### [EXERCISE DESCRIPTION]
Report the count of lines containing the word "hello" in the entries below, and nothing more.

### [RECORDS SHOWN]
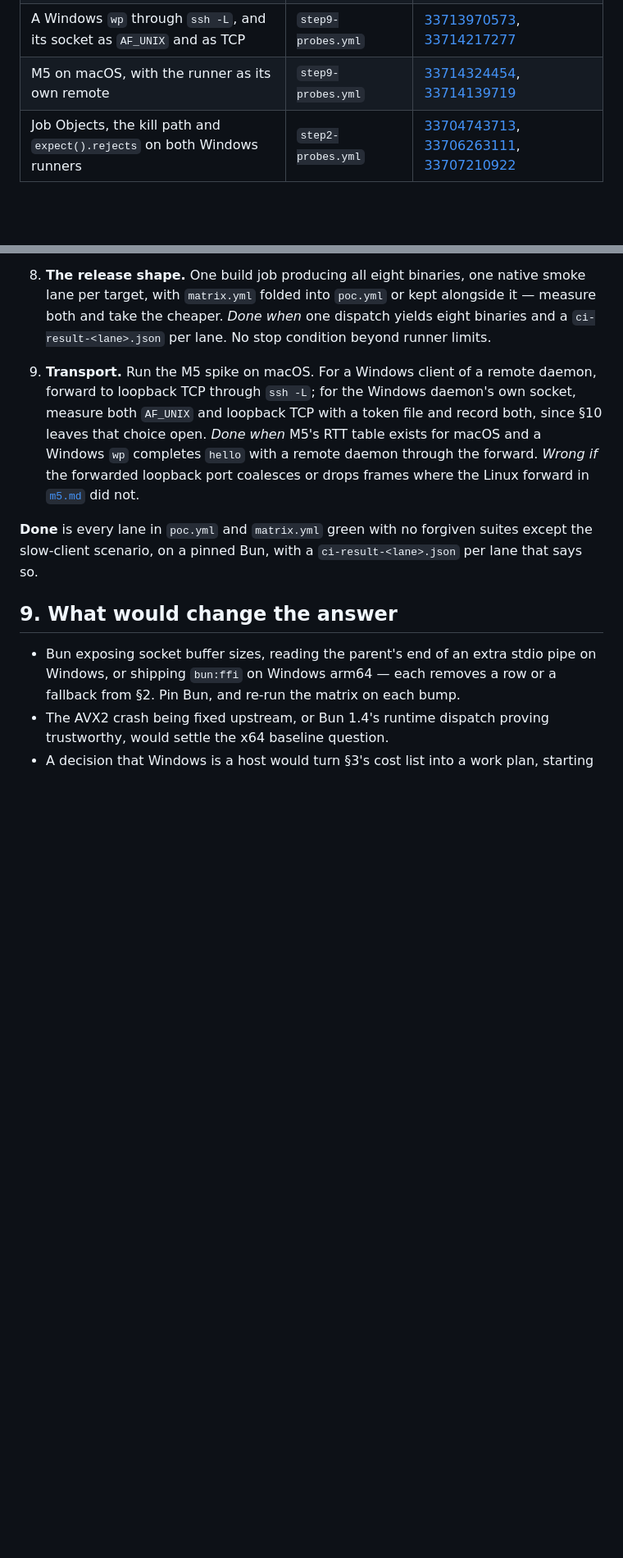
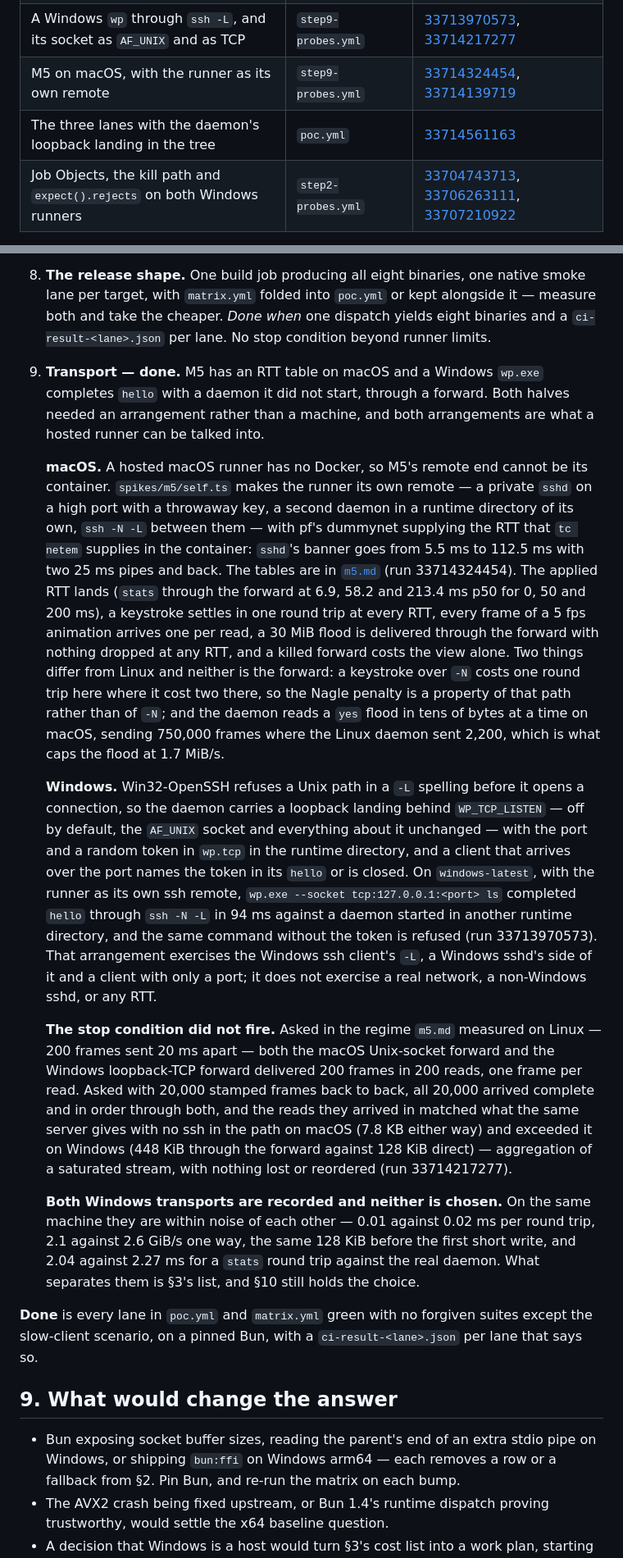
Before and after one commit to omnilogic-labs/werk, a Markdown page: docs/proposals/01-cross-platform.md, 2 parts joined by grey strips. Shown at 82% size. Rendered like a GitHub page; blank space fills up the shorter version.

Commit message:
Say what step 9 measured, and leave its choice open
§8's ninth step is done: M5 has a macOS table with the runner as its own
remote, a Windows `wp.exe` completes `hello` through a forward with a daemon
it did not start, and the stop condition did not fire — 200 frames 20 ms
apart arrive in 200 reads through both forwards, and 20,000 back to back
arrive complete and in order. §7 names the runs, including the three lanes
green with the landing in the tree. §10 is untouched: both Windows
transports are recorded, and which one the daemon should use is still open.

Co-Authored-By: Claude Opus 5 (1M context) <noreply@anthropic.com>
Claude-Session: https://claude.ai/code/session_017UmP9i4vUuP1vpfwW2wBYQ

```diff
--- a/docs/proposals/01-cross-platform.md
+++ b/docs/proposals/01-cross-platform.md
@@ -470,6 +470,7 @@ so re-running is the way to check anything older.
 | A runner as its own ssh remote, on both platforms                         | [`step9-probes.yml`](../../.github/workflows/step9-probes.yml)             | [33712964081](https://github.com/omnilogic-labs/werk/actions/runs/33712964081), [33713528169](https://github.com/omnilogic-labs/werk/actions/runs/33713528169)                                                                                 |
 | A Windows `wp` through `ssh -L`, and its socket as `AF_UNIX` and as TCP   | `step9-probes.yml`                                                         | [33713970573](https://github.com/omnilogic-labs/werk/actions/runs/33713970573), [33714217277](https://github.com/omnilogic-labs/werk/actions/runs/33714217277)                                                                                 |
 | M5 on macOS, with the runner as its own remote                            | `step9-probes.yml`                                                         | [33714324454](https://github.com/omnilogic-labs/werk/actions/runs/33714324454), [33714139719](https://github.com/omnilogic-labs/werk/actions/runs/33714139719)                                                                                 |
+| The three lanes with the daemon's loopback landing in the tree            | `poc.yml`                                                                  | [33714561163](https://github.com/omnilogic-labs/werk/actions/runs/33714561163)                                                                                                                                                                 |
 | Job Objects, the kill path and `expect().rejects` on both Windows runners | `step2-probes.yml`                                                         | [33704743713](https://github.com/omnilogic-labs/werk/actions/runs/33704743713), [33706263111](https://github.com/omnilogic-labs/werk/actions/runs/33706263111), [33707210922](https://github.com/omnilogic-labs/werk/actions/runs/33707210922) |
 
 The cheap way to ask any further question is the same: a branch, a workflow
@@ -627,14 +628,60 @@ suites stop; 6 and 7 the platforms that already pass; 8 and 9 shape.
    _Done when_ one dispatch yields eight binaries and a `ci-result-<lane>.json`
    per lane. No stop condition beyond runner limits.
 
-9. **Transport.** Run the M5 spike on macOS. For a Windows client of a remote
-   daemon, forward to loopback TCP through `ssh -L`; for the Windows daemon's
-   own socket, measure both `AF_UNIX` and loopback TCP with a token file and
-   record both, since §10 leaves that choice open. _Done when_ M5's RTT table
-   exists for macOS and a Windows `wp` completes `hello` with a remote daemon
-   through the forward. _Wrong if_ the forwarded loopback port coalesces or
-   drops frames where the Linux forward in
-   [`m5.md`](../../packages/werk-poc/findings/m5.md) did not.
+9. **Transport — done.** M5 has an RTT table on macOS and a Windows `wp.exe`
+   completes `hello` with a daemon it did not start, through a forward.
+   Both halves needed an arrangement rather than a machine, and both
+   arrangements are what a hosted runner can be talked into.
+
+   **macOS.** A hosted macOS runner has no Docker, so M5's remote end cannot
+   be its container. `spikes/m5/self.ts` makes the runner its own remote — a
+   private `sshd` on a high port with a throwaway key, a second daemon in a
+   runtime directory of its own, `ssh -N -L` between them — with pf's
+   dummynet supplying the RTT that `tc netem` supplies in the container:
+   `sshd`'s banner goes from 5.5 ms to 112.5 ms with two 25 ms pipes and
+   back. The tables are in
+   [`m5.md`](../../packages/werk-poc/findings/m5.md) (run 33714324454). The
+   applied RTT lands (`stats` through the forward at 6.9, 58.2 and 213.4 ms
+   p50 for 0, 50 and 200 ms), a keystroke settles in one round trip at every
+   RTT, every frame of a 5 fps animation arrives one per read, a 30 MiB
+   flood is delivered through the forward with nothing dropped at any RTT,
+   and a killed forward costs the view alone. Two things differ from Linux
+   and neither is the forward: a keystroke over `-N` costs one round trip
+   here where it cost two there, so the Nagle penalty is a property of that
+   path rather than of `-N`; and the daemon reads a `yes` flood in tens of
+   bytes at a time on macOS, sending 750,000 frames where the Linux daemon
+   sent 2,200, which is what caps the flood at 1.7 MiB/s.
+
+   **Windows.** Win32-OpenSSH refuses a Unix path in a `-L` spelling before
+   it opens a connection, so the daemon carries a loopback landing behind
+   `WP_TCP_LISTEN` — off by default, the `AF_UNIX` socket and everything
+   about it unchanged — with the port and a random token in `wp.tcp` in the
+   runtime directory, and a client that arrives over the port names the
+   token in its `hello` or is closed. On `windows-latest`, with the runner
+   as its own ssh remote,
+   `wp.exe --socket tcp:127.0.0.1:<port> ls` completed `hello` through
+   `ssh -N -L` in 94 ms against a daemon started in another runtime
+   directory, and the same command without the token is refused (run
+   33713970573). That arrangement exercises the Windows ssh client's `-L`, a
+   Windows sshd's side of it and a client with only a port; it does not
+   exercise a real network, a non-Windows sshd, or any RTT.
+
+   **The stop condition did not fire.** Asked in the regime `m5.md` measured
+   on Linux — 200 frames sent 20 ms apart — both the macOS Unix-socket
+   forward and the Windows loopback-TCP forward delivered 200 frames in 200
+   reads, one frame per read. Asked with 20,000 stamped frames back to back,
+   all 20,000 arrived complete and in order through both, and the reads they
+   arrived in matched what the same server gives with no ssh in the path on
+   macOS (7.8 KB either way) and exceeded it on Windows (448 KiB through the
+   forward against 128 KiB direct) — aggregation of a saturated stream, with
+   nothing lost or reordered (run 33714217277).
+
+   **Both Windows transports are recorded and neither is chosen.** On the
+   same machine they are within noise of each other — 0.01 against 0.02 ms
+   per round trip, 2.1 against 2.6 GiB/s one way, the same 128 KiB before
+   the first short write, and 2.04 against 2.27 ms for a `stats` round trip
+   against the real daemon. What separates them is §3's list, and §10 still
+   holds the choice.
 
 **Done** is every lane in `poc.yml` and `matrix.yml` green with no forgiven
 suites except the slow-client scenario, on a pinned Bun, with a
```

### [EXERCISE ANSWER]
5